:: MATERIAL PROVIDED
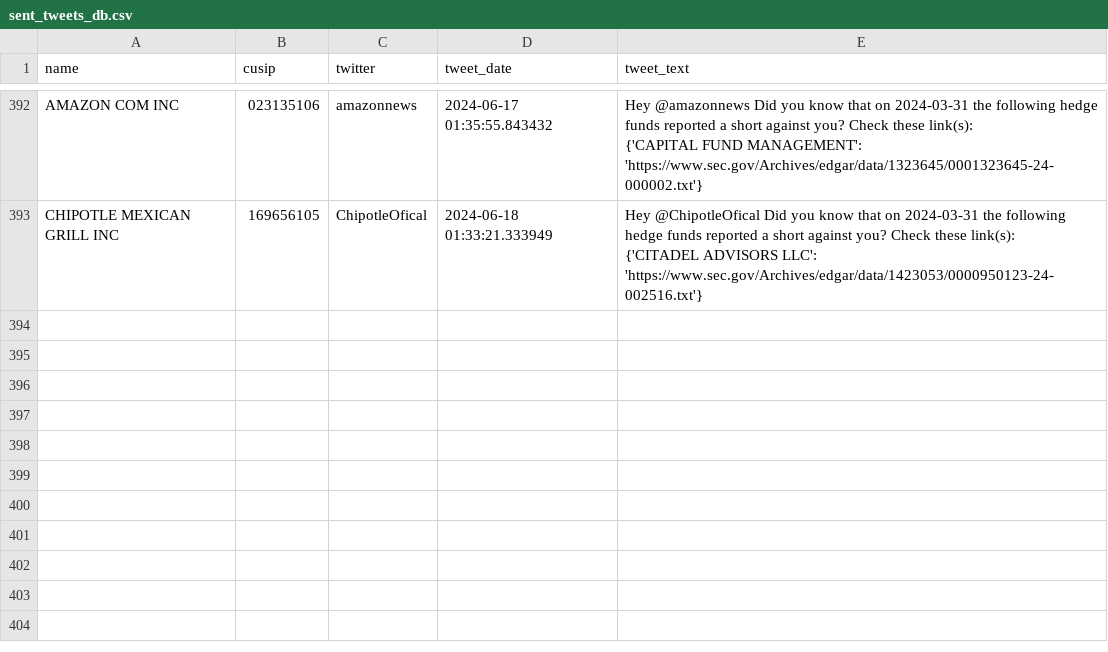
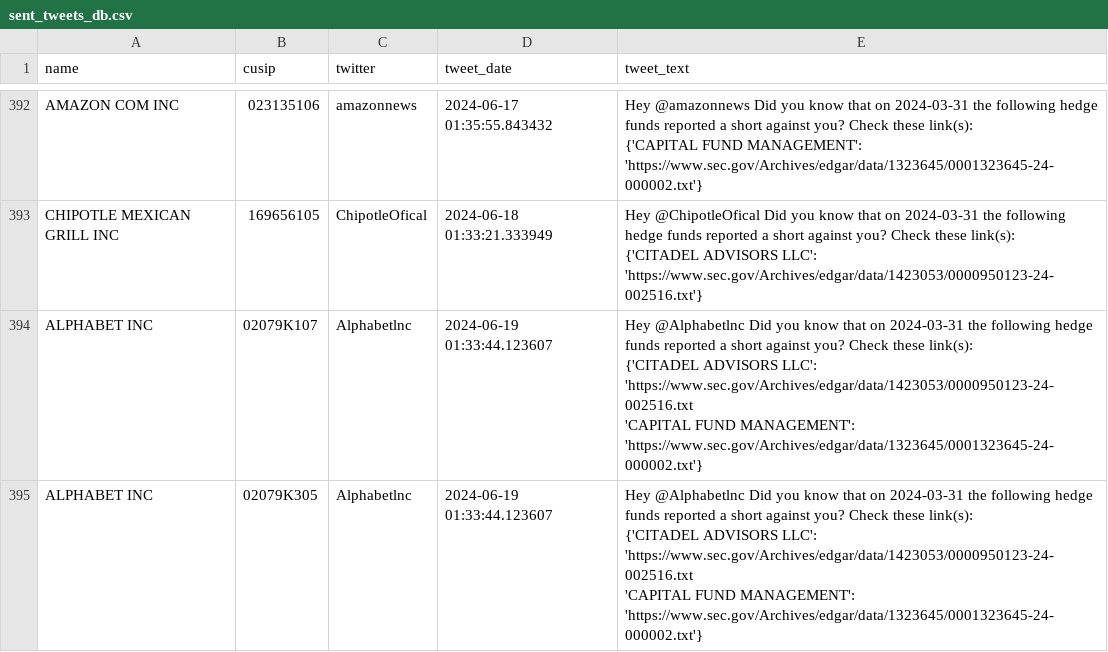
Before and after one commit to whs2k/stockFries_gha, a CSV file: sent_tweets_db.csv, drawn as a sheet; only a part is shown, gaps mark what is left out.

```diff
--- a/sent_tweets_db.csv
+++ b/sent_tweets_db.csv
@@ -1462 +1462,9 @@ CHIPOTLE MEXICAN GRILL INC,169656105,ChipotleOfical,2024-06-18 01:33:21.333949,"
     {'CITADEL ADVISORS LLC': 'https://www.sec.gov/Archives/edgar/data/1423053/0000950123-24-002516.txt'}"
+ALPHABET INC,02079K107,Alphabetlnc,2024-06-19 01:33:44.123607,"Hey @Alphabetlnc Did you know that on 2024-03-31 the following hedge funds reported a short against you? Check these link(s):
+
+    {'CITADEL ADVISORS LLC': 'https://www.sec.gov/Archives/edgar/data/1423053/0000950123-24-002516.txt
+ 'CAPITAL FUND MANAGEMENT': 'https://www.sec.gov/Archives/edgar/data/1323645/0001323645-24-000002.txt'}"
+ALPHABET INC,02079K305,Alphabetlnc,2024-06-19 01:33:44.123607,"Hey @Alphabetlnc Did you know that on 2024-03-31 the following hedge funds reported a short against you? Check these link(s):
+
+    {'CITADEL ADVISORS LLC': 'https://www.sec.gov/Archives/edgar/data/1423053/0000950123-24-002516.txt
+ 'CAPITAL FUND MANAGEMENT': 'https://www.sec.gov/Archives/edgar/data/1323645/0001323645-24-000002.txt'}"
```
Also changed, not shown: 3 other files.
::::
- _TASK REQUIREMENTS_
From the records above, pull out each line that has "shown".

- _RESPONSE FOR THIS EXERCISE_
Before and after one commit to whs2k/stockFries_gha, a CSV file: sent_tweets_db.csv, drawn as a sheet; only a part is shown, gaps mark what is left out.
Also changed, not shown: 3 other files.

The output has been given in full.